The fact the ANC has voted against allowing Zuma’s ex-wife to lead the party after 2019 is a positive and Ramaphosa will have more than a year to figure out how he can curb corruption before the market will have a chance to judge whether his efforts are successful. Nevertheless, his victory has been greeted enthusiastically by markets.
The Rand rallied impressively over the last four weeks to break the short-term downward bias but is now testing its highs for the year and exhibits a short-term overbought condition. It will need to sustain a move above 8¢ to confirm a return to demand dominance beyond short-term steadying.
The Johannesburg All-Share Index has almost unwound its overextension relative to the trend mean and a sustained move below it would be required to question medium-term scope for additional upside.
From a broader perspective, Ramaphosa is part of a wider trend where very wealthy people are taking positions at the helm of their respective countries. The USA is the prime example but Orban in Hungary, Berlusconi in Italy and Pinera in Chile are additional examples of a growing trend.
This is very similar to what Plato describes in the Republic in his explanation of the stages of political development where the crowd seeks someone from the elite that purports to be able to deliver better living standards but ultimately fails because they end up serving their own interests ahead of the people. Therefore, monitoring how extraordinarily wealthy people behave once they achieve power is a worthwhile endeavor since their actions often benefit the holders of assets, i.e. shareholders.
The Chilean Index surged over the last few days to confirm support in the region of the trend mean and a sustained move below 25,000 would be required to question medium-term scope for additional upside.
Hungary’s Index has been trending higher in a consistent manner since early 2015 and bounced last week from the region of the trend mean.
Meanwhile India’s Narendra Modi is its first prime minister to come from the lower castes but his probusiness agenda was reinforced with a hotly contested victory in his home state of Gujarat over the weekend.

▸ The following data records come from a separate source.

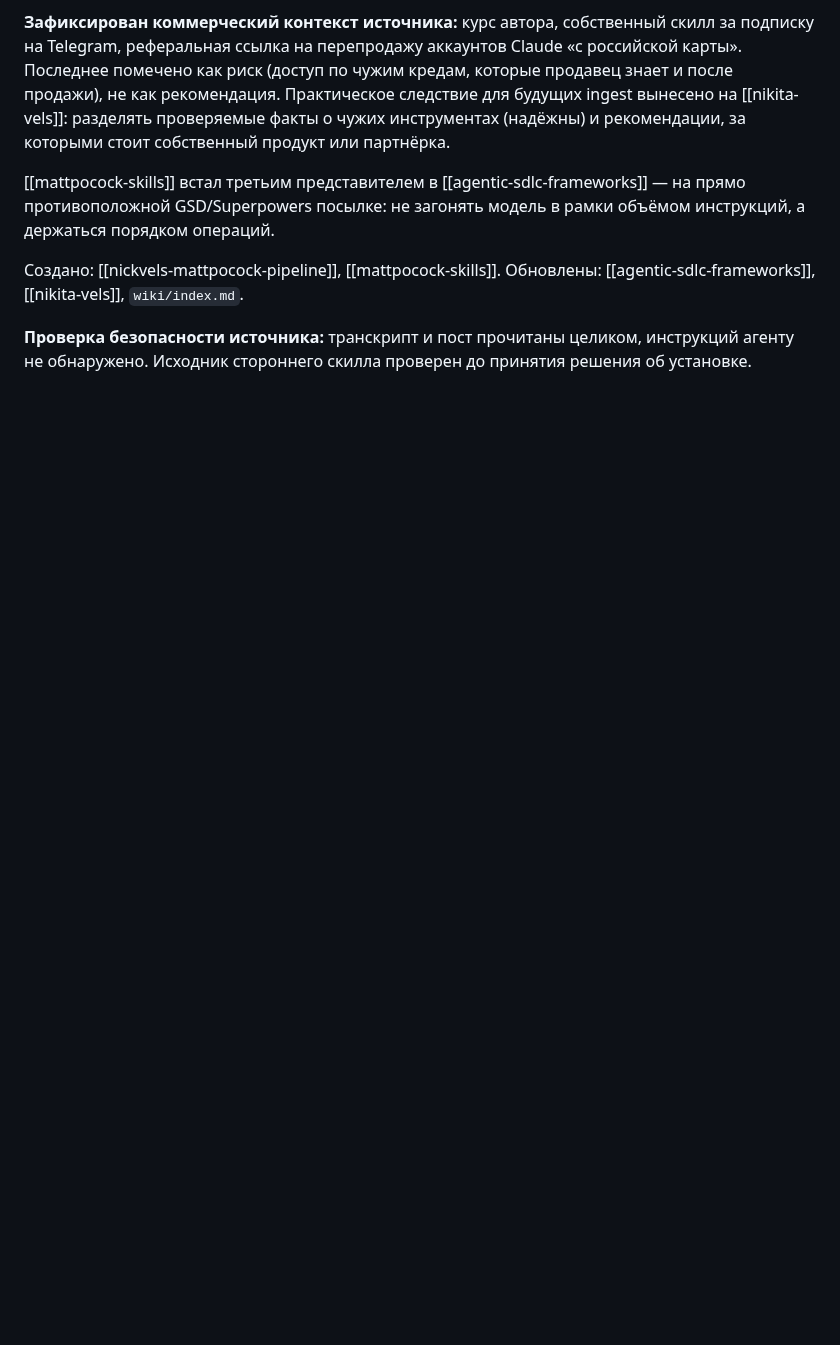
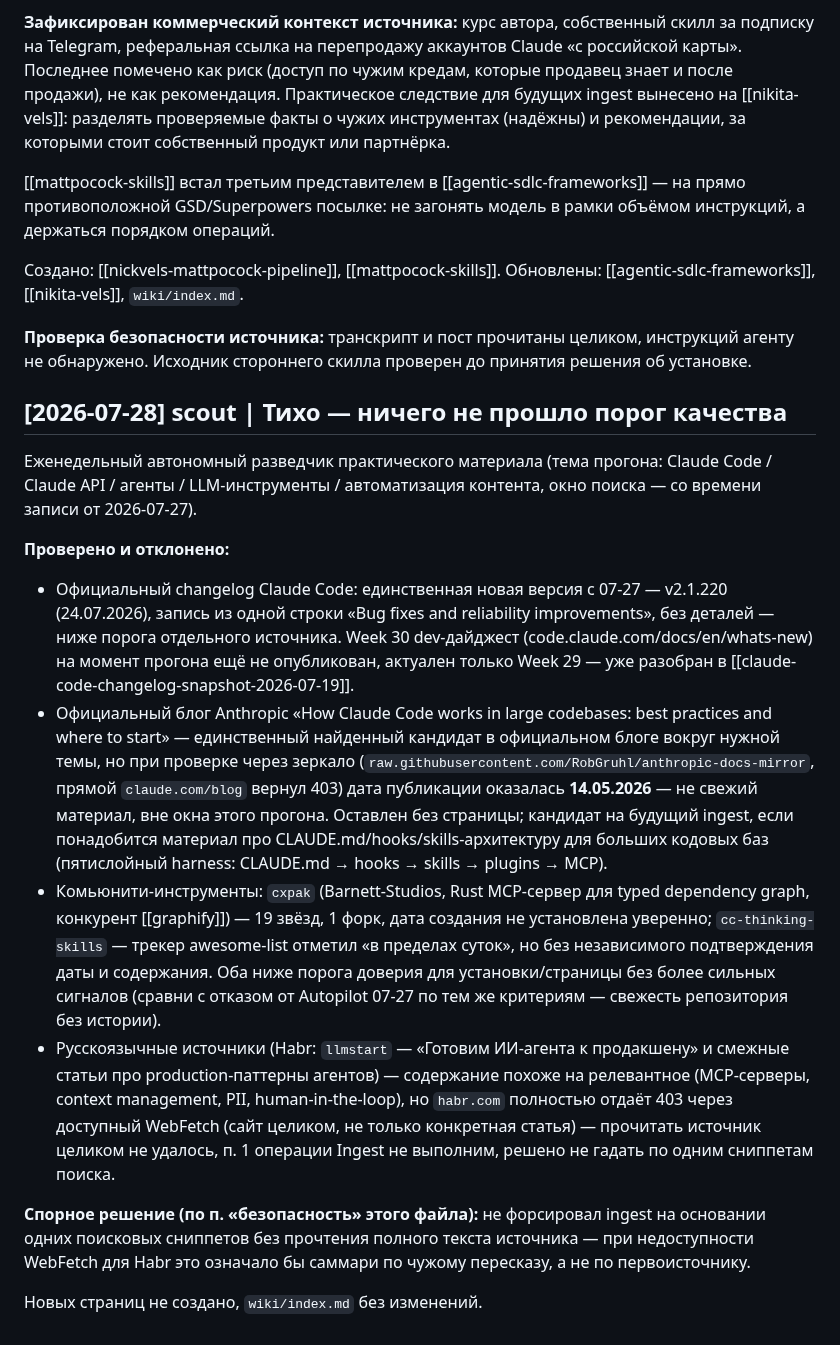
Before and after one commit to Gshin-droid/llm-wiki, a Markdown page: wiki/log.md, the part around the change. GitHub-like rendering; blank space fills up the shorter version.

Commit message:
scout: тихий прогон 2026-07-28 — ничего не прошло порог качества
Проверены официальный changelog Claude Code (только bugfix-версия 2.1.220),
блог Anthropic про large codebases (оказался от 05.05.2026, не свежий),
пара community-инструментов и Habr — ни один не прошёл порог свежести/
доверия/читаемости первоисточника.

Co-Authored-By: Claude Sonnet 5 <noreply@anthropic.com>
Claude-Session: https://claude.ai/code/session_015Ttpn3Kg4PofNWDL1xnWde

```diff
--- a/wiki/log.md
+++ b/wiki/log.md
@@ -550,3 +550,17 @@ Deny на чтение/правку .env и подобных секретов (*
 Создано: [[nickvels-mattpocock-pipeline]], [[mattpocock-skills]]. Обновлены: [[agentic-sdlc-frameworks]], [[nikita-vels]], `wiki/index.md`.
 
 **Проверка безопасности источника:** транскрипт и пост прочитаны целиком, инструкций агенту не обнаружено. Исходник стороннего скилла проверен до принятия решения об установке.
+
+## [2026-07-28] scout | Тихо — ничего не прошло порог качества
+
+Еженедельный автономный разведчик практического материала (тема прогона: Claude Code / Claude API / агенты / LLM-инструменты / автоматизация контента, окно поиска — со времени записи от 2026-07-27).
+
+**Проверено и отклонено:**
+- Официальный changelog Claude Code: единственная новая версия с 07-27 — v2.1.220 (24.07.2026), запись из одной строки «Bug fixes and reliability improvements», без деталей — ниже порога отдельного источника. Week 30 dev-дайджест (code.claude.com/docs/en/whats-new) на момент прогона ещё не опубликован, актуален только Week 29 — уже разобран в [[claude-code-changelog-snapshot-2026-07-19]].
+- Официальный блог Anthropic «How Claude Code works in large codebases: best practices and where to start» — единственный найденный кандидат в официальном блоге вокруг нужной темы, но при проверке через зеркало (`raw.githubusercontent.com/RobGruhl/anthropic-docs-mirror`, прямой `claude.com/blog` вернул 403) дата публикации оказалась **14.05.2026** — не свежий материал, вне окна этого прогона. Оставлен без страницы; кандидат на будущий ingest, если понадобится материал про CLAUDE.md/hooks/skills-архитектуру для больших кодовых баз (пятислойный harness: CLAUDE.md → hooks → skills → plugins → MCP).
+- Комьюнити-инструменты: `cxpak` (Barnett-Studios, Rust MCP-сервер для typed dependency graph, конкурент [[graphify]]) — 19 звёзд, 1 форк, дата создания не установлена уверенно; `cc-thinking-skills` — трекер awesome-list отметил «в пределах суток», но без независимого подтверждения даты и содержания. Оба ниже порога доверия для установки/страницы без более сильных сигналов (сравни с отказом от Autopilot 07-27 по тем же критериям — свежесть репозитория без истории).
+- Русскоязычные источники (Habr: `llmstart` — «Готовим ИИ-агента к продакшену» и смежные статьи про production-паттерны агентов) — содержание похоже на релевантное (MCP-серверы, context management, PII, human-in-the-loop), но `habr.com` полностью отдаёт 403 через доступный WebFetch (сайт целиком, не только конкретная статья) — прочитать источник целиком не удалось, п. 1 операции Ingest не выполним, решено не гадать по одним сниппетам поиска.
+
+**Спорное решение (по п. «безопасность» этого файла):** не форсировал ingest на основании одних поисковых сниппетов без прочтения полного текста источника — при недоступности WebFetch для Habr это означало бы саммари по чужому пересказу, а не по первоисточнику.
+
+Новых страниц не создано, `wiki/index.md` без изменений.
```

The Nifty Index reversed an earlier decline today to confirm near-term support in the region of 10,000 and a sustained move below that level would be required to question medium-term scope for additional upside.